This exercise calls for retyping every line below exactly, with the images omitted.

START Dataset content

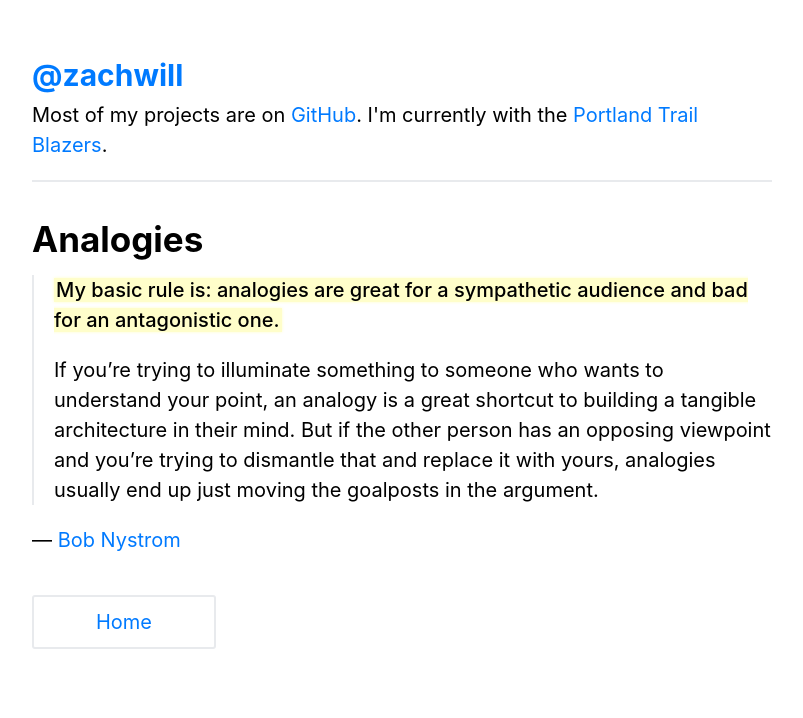
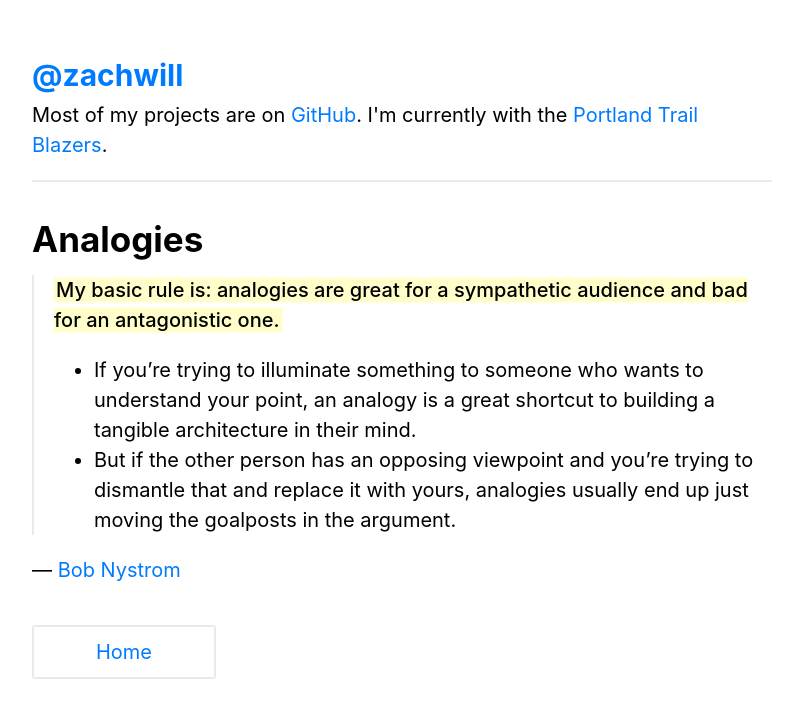
Before and after one commit to zachwill/blog, a Jekyll site: the page built from _posts/2023-04-14-analogies.md, in a window 1280 px wide. Shown: the top 718 px of the page, without its empty margins (238-1041 px from the left). Built offline with Jekyll 4.4.1, drawn with Linux system fonts in a browser that asks for light colours.

```diff
--- a/_posts/2023-04-14-analogies.md
+++ b/_posts/2023-04-14-analogies.md
@@ -7,10 +7,7 @@ permalink : /analogies/
 > **My basic rule is: analogies are great for a sympathetic audience and bad for
 > an antagonistic one.**
 >
-> If you're trying to illuminate something to someone who wants to understand
-> your point, an analogy is a great shortcut to building a tangible architecture
-> in their mind. But if the other person has an opposing viewpoint and you're
-> trying to dismantle that and replace it with yours, analogies usually end up
-> just moving the goalposts in the argument.
+> - If you're trying to illuminate something to someone who wants to understand your point, an analogy is a great shortcut to building a tangible architecture in their mind.
+> - But if the other person has an opposing viewpoint and you're trying to dismantle that and replace it with yours, analogies usually end up just moving the goalposts in the argument.
 
 &mdash; [Bob Nystrom](https://news.ycombinator.com/item?id=30210263)
```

END Dataset content

* [Finished task]
Before and after one commit to zachwill/blog, a Jekyll site: the page built from _posts/2023-04-14-analogies.md, in a window 1280 px wide. Shown: the top 718 px of the page, without its empty margins (238-1041 px from the left). Built offline with Jekyll 4.4.1, drawn with Linux system fonts in a browser that asks for light colours.

```diff
--- a/_posts/2023-04-14-analogies.md
+++ b/_posts/2023-04-14-analogies.md
@@ -7,10 +7,7 @@ permalink : /analogies/
 > **My basic rule is: analogies are great for a sympathetic audience and bad for
 > an antagonistic one.**
 >
-> If you're trying to illuminate something to someone who wants to understand
-> your point, an analogy is a great shortcut to building a tangible architecture
-> in their mind. But if the other person has an opposing viewpoint and you're
-> trying to dismantle that and replace it with yours, analogies usually end up
-> just moving the goalposts in the argument.
+> - If you're trying to illuminate something to someone who wants to understand your point, an analogy is a great shortcut to building a tangible architecture in their mind.
+> - But if the other person has an opposing viewpoint and you're trying to dismantle that and replace it with yours, analogies usually end up just moving the goalposts in the argument.
 
 &mdash; [Bob Nystrom](https://news.ycombinator.com/item?id=30210263)
```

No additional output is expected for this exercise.